The Kedushah of Yerushalayim

I look forward to reading Dov Fuchs’s column, “An American in Yerushalayim.” It’s optimistic, it’s upbeat and we see Yerushalayim with an ayin tov. But last week’s column was a disappointment.

Dov focused on his friend’s visit to Yerushalayim in a negative way.

Dov, your friend is a hero!

For every one like him who chooses to come to Eretz Yisrael there are so many heimishe Yidden who don’t come, for whom Yerushalayim is not on their agenda. Yidden who don’t seem to understand or feel the pull to the Holy City. Rather than spend some quality time in Eretz Yisrael — yes, even if they’re in a luxury hotel — they would rather go skiing in Vermont, see the Grand Canyon or spend Pesach in Austria. Don’t underestimate your friend’s accomplishment. He is part of those few American Jews who connect to the city’s kedushah.

The holiness of Yerushalayim isn’t limited to the streets of Meah Shearim. The kedushah of Yerushalayim is strong enough to easily penetrate the walls of a posh hotel. Shabbos in Yerushalayim is the real thing, wherever you are staying.

Nachman Zakon

Dov Fuchs responds:

Dear Rabbi Zakon,

I am honored that you read my articles and appreciate your feedback. As you wrote, people travel all over the world for vacations and anyone who comes to Eretz Yisrael has a wonderful zechus and that should never be played down. My friend (and, really, his wife, who urged him to go) definitely deserves credit. As I wrote: “I commended him for taking time off from work to come to Yerushalayim for chizuk. … It’s not easy leaving it all behind. …” I agree that Yerushalayim holds tremendous kedushah, “enough to penetrate the walls of a posh hotel,” but, unfortunately, there are other walls and barriers that need to be penetrated in order to inspire a person: the walls that we erect around our hearts.
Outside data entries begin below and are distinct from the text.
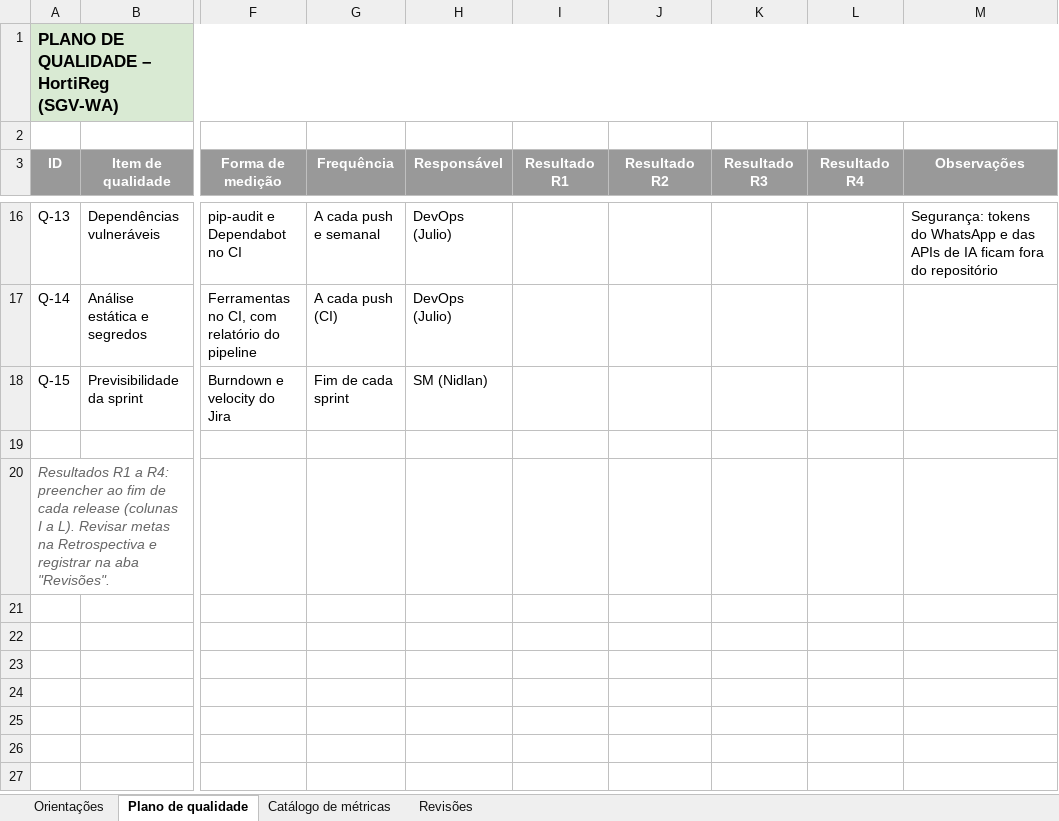
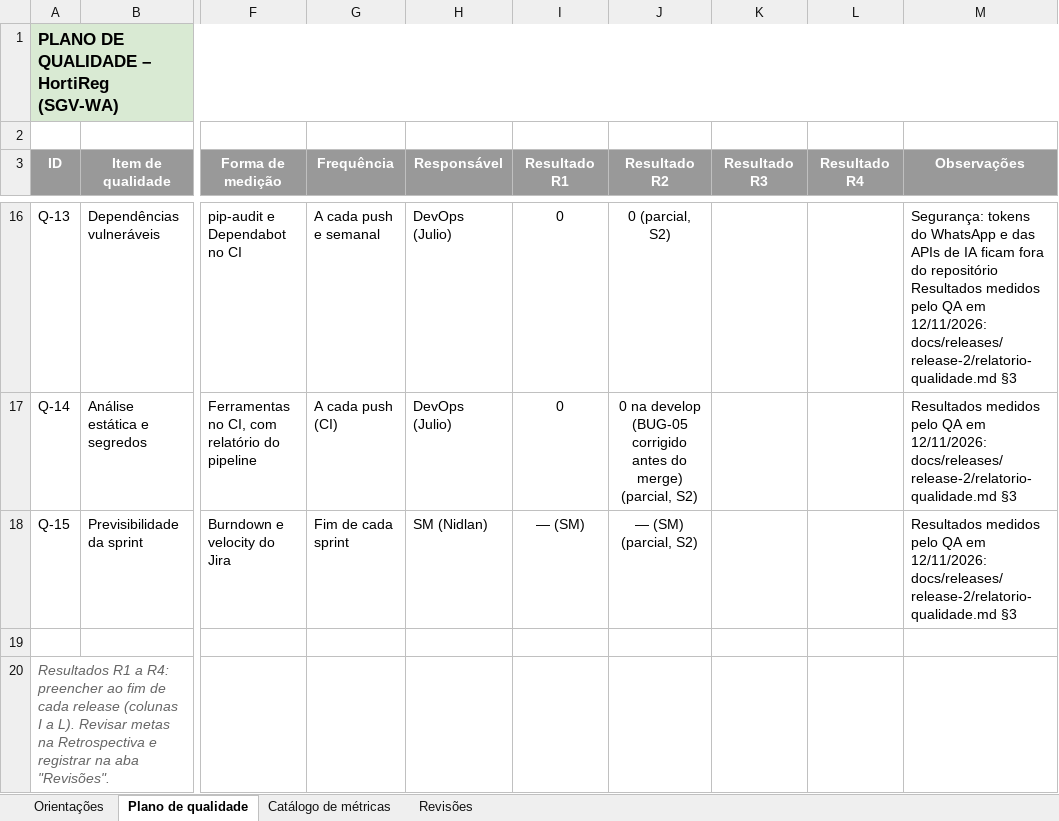
Before and after one commit to Rafaelszc/HortiReg, an Excel workbook: docs/planos/Plano_de_Qualidade_HortiReg_v1.1.xlsx, sheet Plano de qualidade, drawn as a sheet; only a part is shown, gaps mark what is left out; values as stored, in another font and other column widths than the file's, no borders; ↵ is a line break in a cell; the diff covers the shown part only; the diff names each change by its address in the sheet, - before the commit and + after, or states it on an @@ line.

```diff
--- a/docs/planos/Plano_de_Qualidade_HortiReg_v1.1.xlsx (sheet Plano de qualidade)
+++ b/docs/planos/Plano_de_Qualidade_HortiReg_v1.1.xlsx (sheet Plano de qualidade)
-I16:I17 (Resultado R1): (empty)
+I16:I17 (Resultado R1): 0
-J16 (Resultado R2): (empty)
+J16 (Resultado R2): 0 (parcial, S2)
-M16 (Observações): …do repositório
+M16 (Observações): …do repositório ↵ Resultados medidos pelo QA em 12/11/2026: docs/releases/release-2/relatorio-qualidade.md §3
-J17 (Resultado R2): (empty)
+J17 (Resultado R2): 0 na develop (BUG-05 corrigido antes do merge) (parcial, S2)
-M17:M18 (Observações): (empty)
+M17:M18 (Observações): Resultados medidos pelo QA em 12/11/2026: docs/releases/release-2/relatorio-qualidade.md §3
-I18 (Resultado R1): (empty)
+I18 (Resultado R1): — (SM)
-J18 (Resultado R2): (empty)
+J18 (Resultado R2): — (SM) (parcial, S2)
```
Also changed, not shown: 36 edited cells elsewhere in this sheet, docs/planos/Definition_of_Done_HortiReg_v1.1.xlsx.
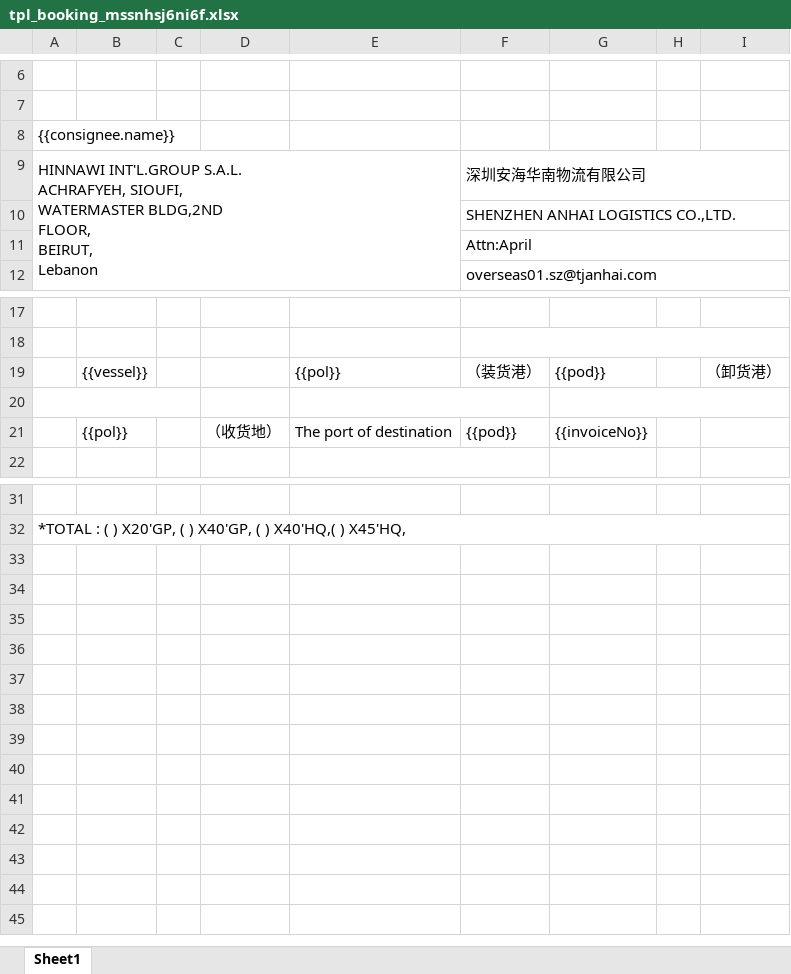
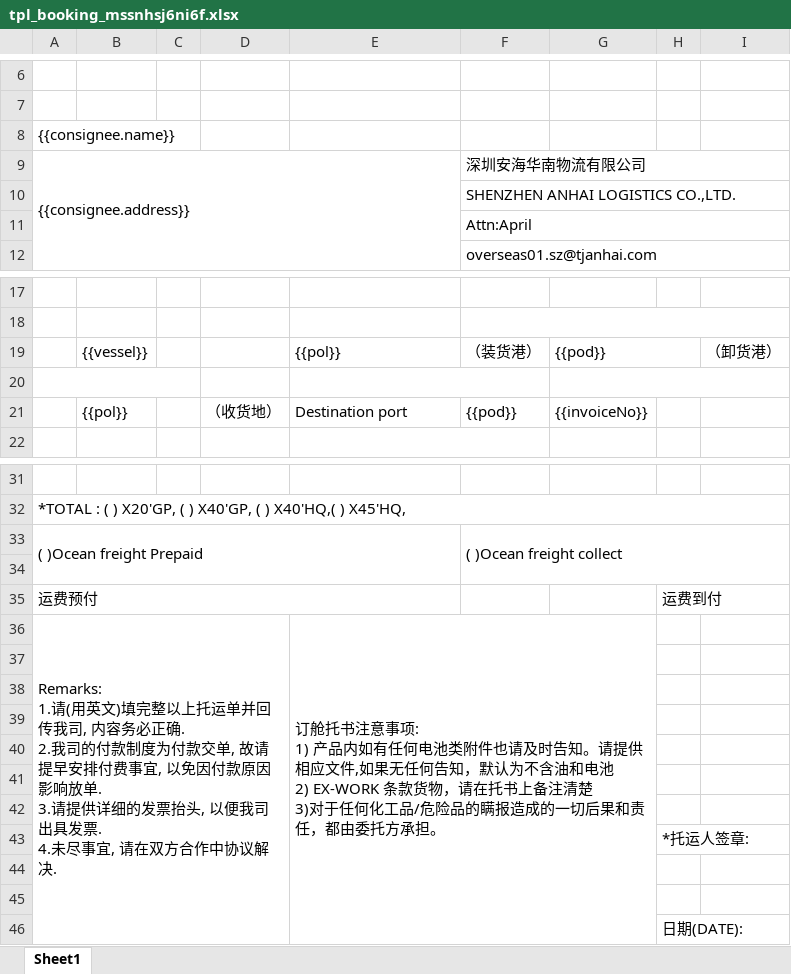
Before and after one commit to heryma99/trade-docs-system, an Excel workbook: templates/tpl_booking_mssnhsj6ni6f.xlsx, sheet Sheet1, drawn as a sheet; only a part is shown, gaps mark what is left out; values as stored, in another font and other column widths than the file's, no borders; charts and pictures not drawn; ↵ is a line break in a cell; the diff names each change by its address in the sheet, - before the commit and + after, or states it on an @@ line.

Commit message:
v1.6.28: engine 6处空串清值改null(修卸货港溢出遮挡)+ANHAI模板重建(G19:H19合并/标签/占位符地址/补回底部签章区R33-46)+userdata元数据同步

```diff
--- a/templates/tpl_booking_mssnhsj6ni6f.xlsx (sheet Sheet1)
+++ b/templates/tpl_booking_mssnhsj6ni6f.xlsx (sheet Sheet1)
-A9: HINNAWI INT'L.GROUP S.A.L. ↵ ACHRAFYEH, SIOUFI, ↵ WATERMASTER BLDG,2ND ↵ FLOOR, ↵ BEIRUT, ↵ Lebanon
+A9: {{consignee.address}}
+G19:H19 merged
-E21: The port of destination
+E21: Destination port
+row 33: ( )Ocean freight Prepaid |  |  |  |  | ( )Ocean freight collect
+row 34: (empty)
+row 35: 运费预付 |  |  |  |  |  |  | 运费到付
+row 36: Remarks: ↵ 1.请(用英文)填完整以上托运单并回传我司, 内容务必正确. ↵ 2.我司的付款制度为付款交单, 故请提早安排付费事宜, 以免因付款原因影响放单. ↵ 3.请提供详细的发票抬头, 以便我司出具发票. ↵ 4.未尽事宜, 请在双方合作中协议解决. |  |  |  | 订舱托书注意事项: ↵ 1) 产品内如有任何电池类附件也请及时告知。请提供相应文件,如果无任何告知，默认为不含油和电池 ↵ 2) EX-WORK 条款货物，请在托书上备注清楚 ↵ 3)对于任何化工品/危险品的瞒报造成的一切后果和责任，都由委托方承担。
+row 37: (empty)
+row 38: (empty)
+row 39: (empty)
+row 40: (empty)
+row 41: (empty)
+row 42: (empty)
+row 43:  |  |  |  |  |  |  | *托运人签章:
+row 44: (empty)
+row 45: (empty)
+row 46:  |  |  |  |  |  |  | 日期(DATE):
```
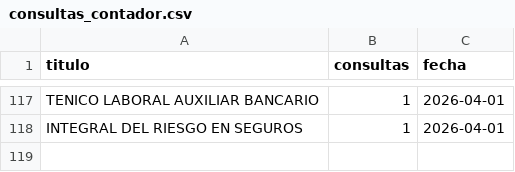
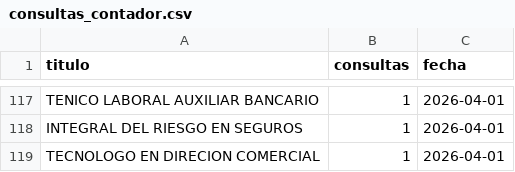
Before and after one commit to usanjosedocumentos-svg/validatitulos, a CSV file: consultas_contador.csv, drawn as a sheet; only a part is shown, gaps mark what is left out; the diff names each change by its address in the sheet, - before the commit and + after, or states it on an @@ line.

Commit message:
Consulta: TECNOLOGO EN DIRECION COMERCIAL

```diff
--- a/consultas_contador.csv
+++ b/consultas_contador.csv
+row 119: TECNOLOGO EN DIRECION COMERCIAL | 1 | 2026-04-01
```
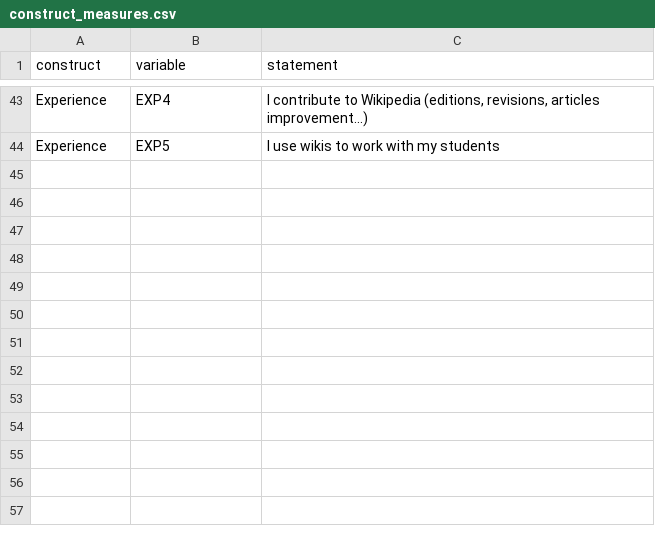
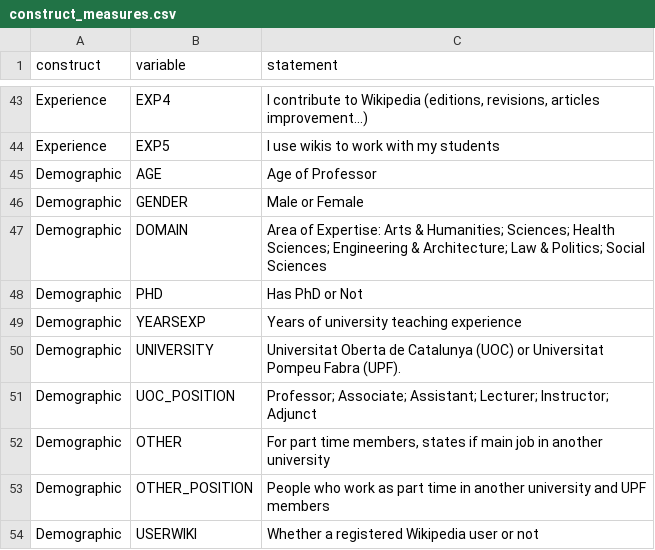
Before and after one commit to KWeatherwalks/EduWikiML, a CSV file: data/construct_measures.csv, drawn as a sheet; only a part is shown, gaps mark what is left out.

```diff
--- a/data/construct_measures.csv
+++ b/data/construct_measures.csv
@@ -44 +44,11 @@ Experience,EXP4,"I contribute to Wikipedia (editions, revisions, articles improv
 Experience,EXP5,I use wikis to work with my students
+Demographic,AGE,Age of Professor
+Demographic,GENDER,Male or Female
+Demographic,DOMAIN,"Area of Expertise: Arts & Humanities; Sciences; Health Sciences; Engineering & Architecture; Law & Politics; Social Sciences"
+Demographic,PHD,Has PhD or Not
+Demographic,YEARSEXP,Years of university teaching experience
+Demographic,UNIVERSITY,"Universitat Oberta de Catalunya (UOC) or Universitat Pompeu Fabra (UPF)."
+Demographic,UOC_POSITION,"Professor; Associate; Assistant; Lecturer; Instructor; Adjunct"
+Demographic,OTHER,"For part time members, states if main job in another university"
+Demographic,OTHER_POSITION,"People who work as part time in another university and UPF members"
+Demographic,USERWIKI,"Whether a registered Wikipedia user or not"
```
Also changed, not shown: 2 other files.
Sometimes, being preoccupied with “living it up” prevents the lev from “letting it in.” I felt that my friend was fooling himself (and his wife) by considering his Shabbos in the lap of luxury as a true opportunity to be inspired. His trip was definitely a positive step, but with such an abundance of tangible kedushah available, I think he really missed out.